### ENTRIES SUPPLIED
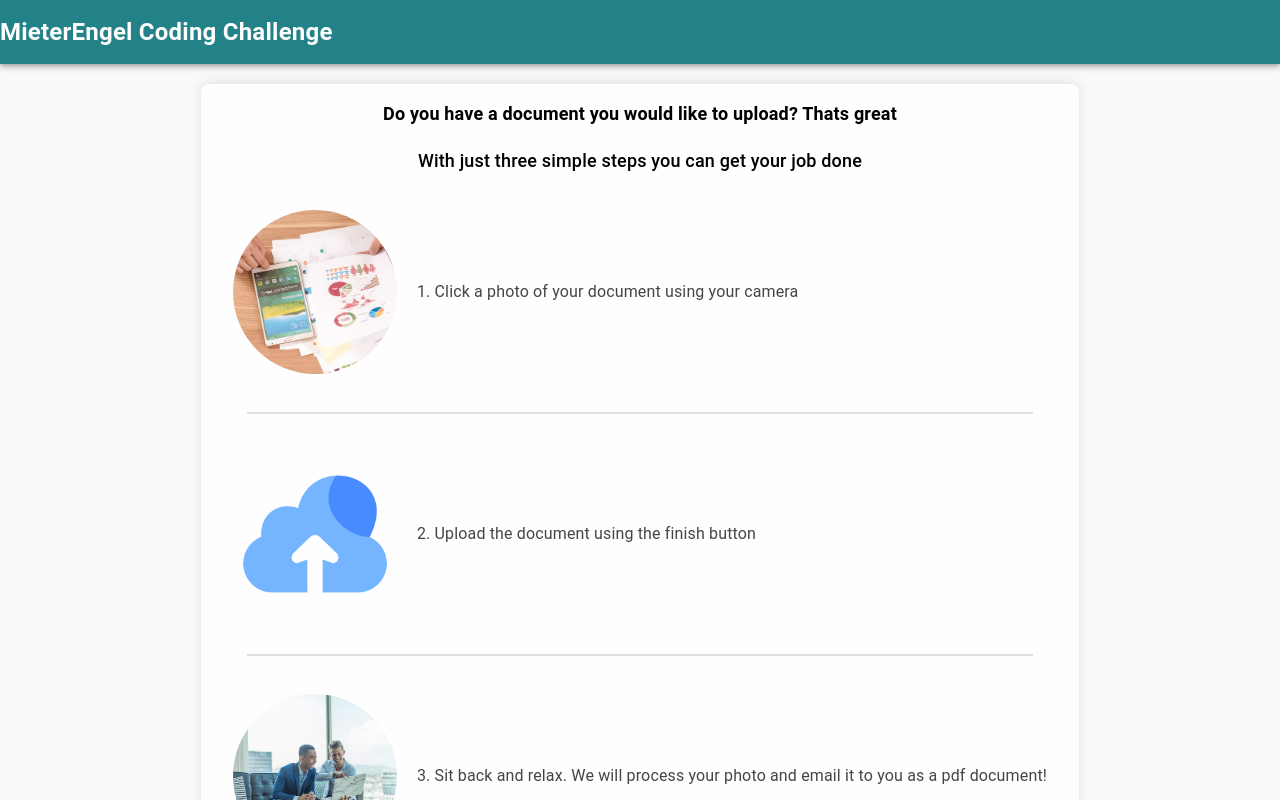
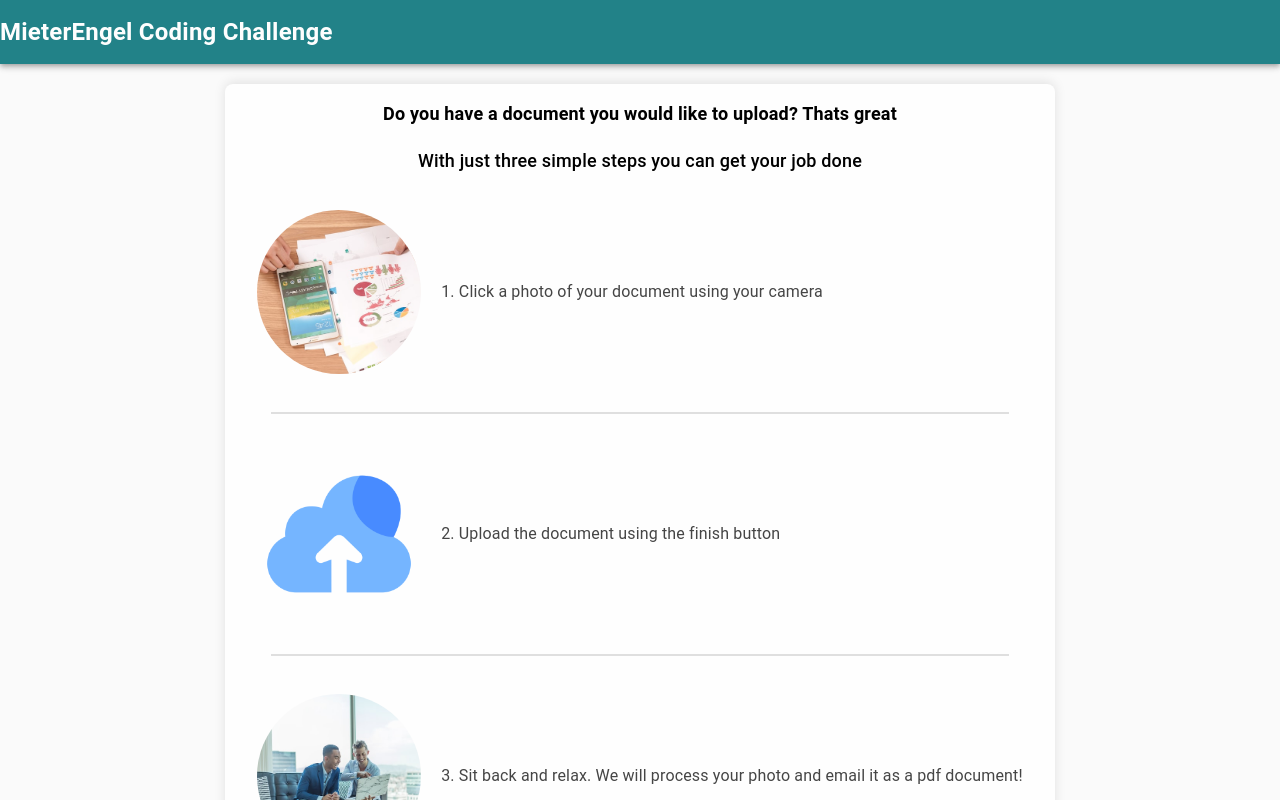
Before and after one commit to Kasheesh-PrabhuDesai/camera-app, a React (Create React App) app: page / in a window 1280 px wide. Shown: the top 800 px of the page. Built offline with nearby package versions, Linux system fonts and the light colour scheme.

Commit message:
REFACTORED text on step 3

```diff
--- a/src/components/HomePage/index.tsx
+++ b/src/components/HomePage/index.tsx
@@ -132,7 +132,7 @@ const Home = () => {
                 <ListItemText className={classes.avatarText}>
                   <Typography className={classes.cameraSubTitle}>
                     3. Sit back and relax. We will process your photo and email
-                    it to you as a pdf document!
+                    it as a pdf document!
                   </Typography>
                 </ListItemText>
               </ListItem>
```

### DIRECTIONS
Go through the records and copy each line with "index" in it.

### OUTPUT FOR THIS TASK
--- a/src/components/HomePage/index.tsx
+++ b/src/components/HomePage/index.tsx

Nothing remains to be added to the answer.